> _EXERCISE INSTRUCTIONS_
Return each line in the records below that includes "index".

╭──

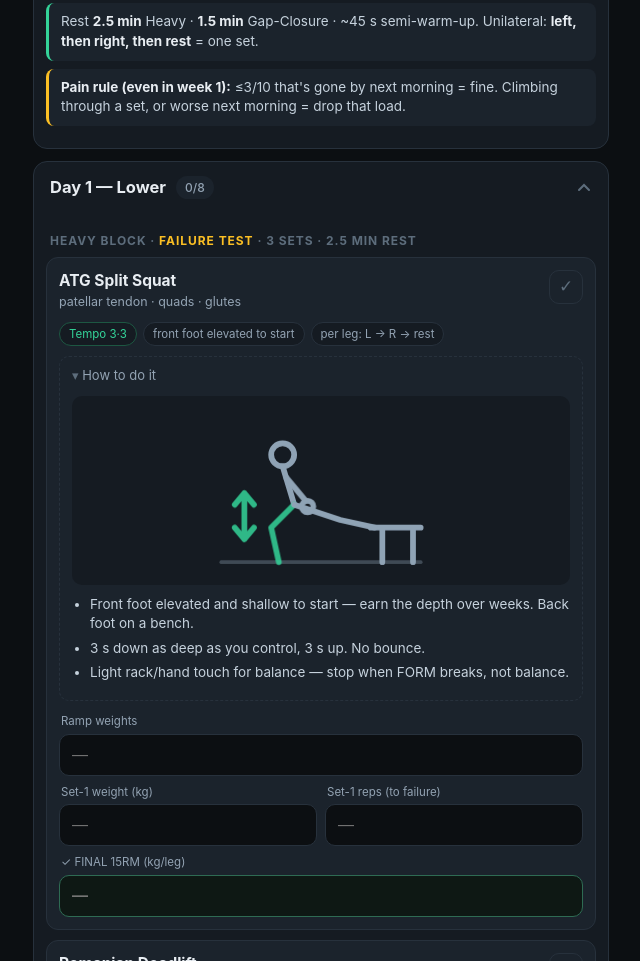
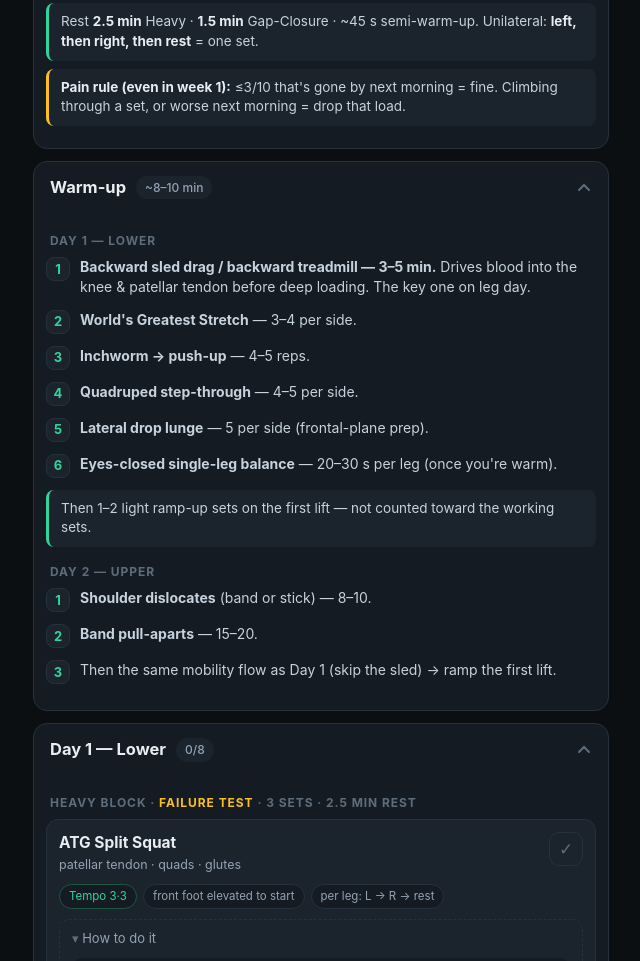
Before and after one commit to BitRazor/training, a plain HTML site: page index.html in a window 1280 px wide. Shown: the part 1290-2251 px from the top of the page, without its empty margins (319-959 px from the left). Drawn offline with Linux system fonts and the light colour scheme.

Commit message:
Add Day 1/2 warm-up sequence

```diff
--- a/index.html
+++ b/index.html
@@ -205,6 +205,25 @@ textarea:focus{border-color:var(--acc)}
     <div class="rule"><b>In doubt between two weights → take the lighter.</b> Undershooting costs nothing in week 1; overshooting strains the tendon.</div>
     <div class="rule">Rest <b>2.5 min</b> Heavy · <b>1.5 min</b> Gap-Closure · ~45 s semi-warm-up. Unilateral: <b>left, then right, then rest</b> = one set.</div>
     <div class="rule warn"><b>Pain rule (even in week 1):</b> ≤3/10 that's gone by next morning = fine. Climbing through a set, or worse next morning = drop that load.</div>
+  </div>
+</details>
+
+<!-- WARM-UP -->
+<details class="sec" id="sec-warm" open>
+  <summary>Warm-up <span class="cnt">~8–10 min</span><svg class="chev" width="16" height="16" viewBox="0 0 16 16"><path d="M3 6l5 5 5-5" stroke="currentColor" stroke-width="2" fill="none" stroke-linecap="round"/></svg></summary>
+  <div class="secBody">
+    <div class="blockHead">Day 1 — Lower</div>
+    <div class="gItem"><div class="n">1</div><div><b>Backward sled drag / backward treadmill — 3–5 min.</b> Drives blood into the knee &amp; patellar tendon before deep loading. The key one on leg day.</div></div>
+    <div class="gItem"><div class="n">2</div><div><b>World's Greatest Stretch</b> — 3–4 per side.</div></div>
+    <div class="gItem"><div class="n">3</div><div><b>Inchworm → push-up</b> — 4–5 reps.</div></div>
+    <div class="gItem"><div class="n">4</div><div><b>Quadruped step-through</b> — 4–5 per side.</div></div>
+    <div class="gItem"><div class="n">5</div><div><b>Lateral drop lunge</b> — 5 per side (frontal-plane prep).</div></div>
+    <div class="gItem"><div class="n">6</div><div><b>Eyes-closed single-leg balance</b> — 20–30 s per leg (once you're warm).</div></div>
+    <div class="rule">Then 1–2 light ramp-up sets on the first lift — not counted toward the working sets.</div>
+    <div class="blockHead">Day 2 — Upper</div>
+    <div class="gItem"><div class="n">1</div><div><b>Shoulder dislocates</b> (band or stick) — 8–10.</div></div>
+    <div class="gItem"><div class="n">2</div><div><b>Band pull-aparts</b> — 15–20.</div></div>
+    <div class="gItem"><div class="n">3</div><div>Then the same mobility flow as Day 1 (skip the sled) → ramp the first lift.</div></div>
   </div>
 </details>
 
```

╰──

> _RESPONSE_
Before and after one commit to BitRazor/training, a plain HTML site: page index.html in a window 1280 px wide. Shown: the part 1290-2251 px from the top of the page, without its empty margins (319-959 px from the left). Drawn offline with Linux system fonts and the light colour scheme.
--- a/index.html
+++ b/index.html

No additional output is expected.